═════ EXTRACTED ENTRIES
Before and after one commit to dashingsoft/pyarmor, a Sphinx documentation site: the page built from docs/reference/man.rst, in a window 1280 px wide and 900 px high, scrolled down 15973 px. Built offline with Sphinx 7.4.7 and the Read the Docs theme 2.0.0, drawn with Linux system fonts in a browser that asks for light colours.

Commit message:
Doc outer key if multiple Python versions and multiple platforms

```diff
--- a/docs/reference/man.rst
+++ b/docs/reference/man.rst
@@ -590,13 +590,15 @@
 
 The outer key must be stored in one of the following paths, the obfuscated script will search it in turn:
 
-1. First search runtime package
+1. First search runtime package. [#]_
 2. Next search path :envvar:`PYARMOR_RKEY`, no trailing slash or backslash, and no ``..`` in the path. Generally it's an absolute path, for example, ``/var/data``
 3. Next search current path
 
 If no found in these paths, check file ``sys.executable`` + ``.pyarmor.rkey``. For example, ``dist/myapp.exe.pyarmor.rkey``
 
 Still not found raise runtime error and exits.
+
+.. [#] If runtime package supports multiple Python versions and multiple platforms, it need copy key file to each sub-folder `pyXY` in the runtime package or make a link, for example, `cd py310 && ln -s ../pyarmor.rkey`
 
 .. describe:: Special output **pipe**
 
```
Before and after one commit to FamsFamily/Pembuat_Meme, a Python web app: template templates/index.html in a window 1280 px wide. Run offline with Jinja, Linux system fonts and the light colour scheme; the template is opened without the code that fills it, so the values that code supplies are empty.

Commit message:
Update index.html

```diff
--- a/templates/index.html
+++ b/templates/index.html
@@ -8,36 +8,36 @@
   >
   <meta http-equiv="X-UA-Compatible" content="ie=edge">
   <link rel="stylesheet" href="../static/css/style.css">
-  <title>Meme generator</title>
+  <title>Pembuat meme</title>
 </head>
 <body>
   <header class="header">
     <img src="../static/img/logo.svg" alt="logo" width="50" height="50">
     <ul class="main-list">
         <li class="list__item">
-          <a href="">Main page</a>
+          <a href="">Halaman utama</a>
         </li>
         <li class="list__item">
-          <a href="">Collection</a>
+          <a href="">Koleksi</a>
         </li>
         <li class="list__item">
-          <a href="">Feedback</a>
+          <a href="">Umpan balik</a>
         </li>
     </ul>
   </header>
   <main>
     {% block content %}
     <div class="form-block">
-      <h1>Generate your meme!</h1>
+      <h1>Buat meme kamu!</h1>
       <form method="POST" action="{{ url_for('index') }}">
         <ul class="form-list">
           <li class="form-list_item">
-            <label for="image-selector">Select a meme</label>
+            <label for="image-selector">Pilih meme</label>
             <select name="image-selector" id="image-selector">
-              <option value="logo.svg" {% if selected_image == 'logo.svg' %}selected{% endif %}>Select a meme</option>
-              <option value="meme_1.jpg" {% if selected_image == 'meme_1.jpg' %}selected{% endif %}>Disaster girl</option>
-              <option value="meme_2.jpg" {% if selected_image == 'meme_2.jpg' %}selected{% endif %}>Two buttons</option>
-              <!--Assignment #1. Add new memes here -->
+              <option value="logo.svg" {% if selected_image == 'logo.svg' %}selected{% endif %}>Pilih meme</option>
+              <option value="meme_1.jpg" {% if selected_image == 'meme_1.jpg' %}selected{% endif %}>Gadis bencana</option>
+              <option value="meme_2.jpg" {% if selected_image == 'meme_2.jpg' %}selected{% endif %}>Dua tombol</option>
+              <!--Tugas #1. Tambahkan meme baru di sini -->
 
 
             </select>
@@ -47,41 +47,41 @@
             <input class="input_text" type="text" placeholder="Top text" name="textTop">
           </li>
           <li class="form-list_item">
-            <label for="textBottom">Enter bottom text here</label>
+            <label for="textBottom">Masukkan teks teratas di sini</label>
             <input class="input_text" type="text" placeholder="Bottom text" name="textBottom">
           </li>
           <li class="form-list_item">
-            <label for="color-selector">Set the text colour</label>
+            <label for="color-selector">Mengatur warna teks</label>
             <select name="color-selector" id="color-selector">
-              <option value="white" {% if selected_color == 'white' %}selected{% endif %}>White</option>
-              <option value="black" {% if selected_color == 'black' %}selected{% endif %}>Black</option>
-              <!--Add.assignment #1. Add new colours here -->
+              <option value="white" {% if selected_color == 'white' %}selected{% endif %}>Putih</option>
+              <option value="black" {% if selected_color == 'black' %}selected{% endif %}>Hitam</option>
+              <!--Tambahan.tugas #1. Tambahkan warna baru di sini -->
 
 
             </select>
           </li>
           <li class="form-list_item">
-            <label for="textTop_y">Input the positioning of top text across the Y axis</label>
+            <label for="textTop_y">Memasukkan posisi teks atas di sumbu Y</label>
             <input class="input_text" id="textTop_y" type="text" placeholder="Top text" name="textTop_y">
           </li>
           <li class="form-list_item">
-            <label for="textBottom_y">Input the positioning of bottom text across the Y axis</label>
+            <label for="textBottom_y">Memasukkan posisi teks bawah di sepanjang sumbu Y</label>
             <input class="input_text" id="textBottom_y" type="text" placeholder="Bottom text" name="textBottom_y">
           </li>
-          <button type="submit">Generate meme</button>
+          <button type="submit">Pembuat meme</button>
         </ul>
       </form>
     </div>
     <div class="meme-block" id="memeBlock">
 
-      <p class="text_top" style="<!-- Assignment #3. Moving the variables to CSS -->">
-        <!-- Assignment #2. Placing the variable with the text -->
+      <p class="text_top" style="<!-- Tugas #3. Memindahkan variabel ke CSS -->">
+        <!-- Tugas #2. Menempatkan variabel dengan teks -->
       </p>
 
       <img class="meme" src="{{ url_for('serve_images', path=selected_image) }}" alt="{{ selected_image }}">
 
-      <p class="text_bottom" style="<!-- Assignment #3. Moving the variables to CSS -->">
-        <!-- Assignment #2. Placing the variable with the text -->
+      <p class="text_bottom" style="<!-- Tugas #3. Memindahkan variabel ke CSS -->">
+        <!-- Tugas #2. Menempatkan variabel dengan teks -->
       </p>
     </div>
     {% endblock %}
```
══════════
- WORK TO COMPLETE: The line with "Doc outer key" marks the end; reproduce exactly every line from the start of the entries up to it, that line included.

- WRITTEN SOLUTION:
Before and after one commit to dashingsoft/pyarmor, a Sphinx documentation site: the page built from docs/reference/man.rst, in a window 1280 px wide and 900 px high, scrolled down 15973 px. Built offline with Sphinx 7.4.7 and the Read the Docs theme 2.0.0, drawn with Linux system fonts in a browser that asks for light colours.

Commit message:
Doc outer key if multiple Python versions and multiple platforms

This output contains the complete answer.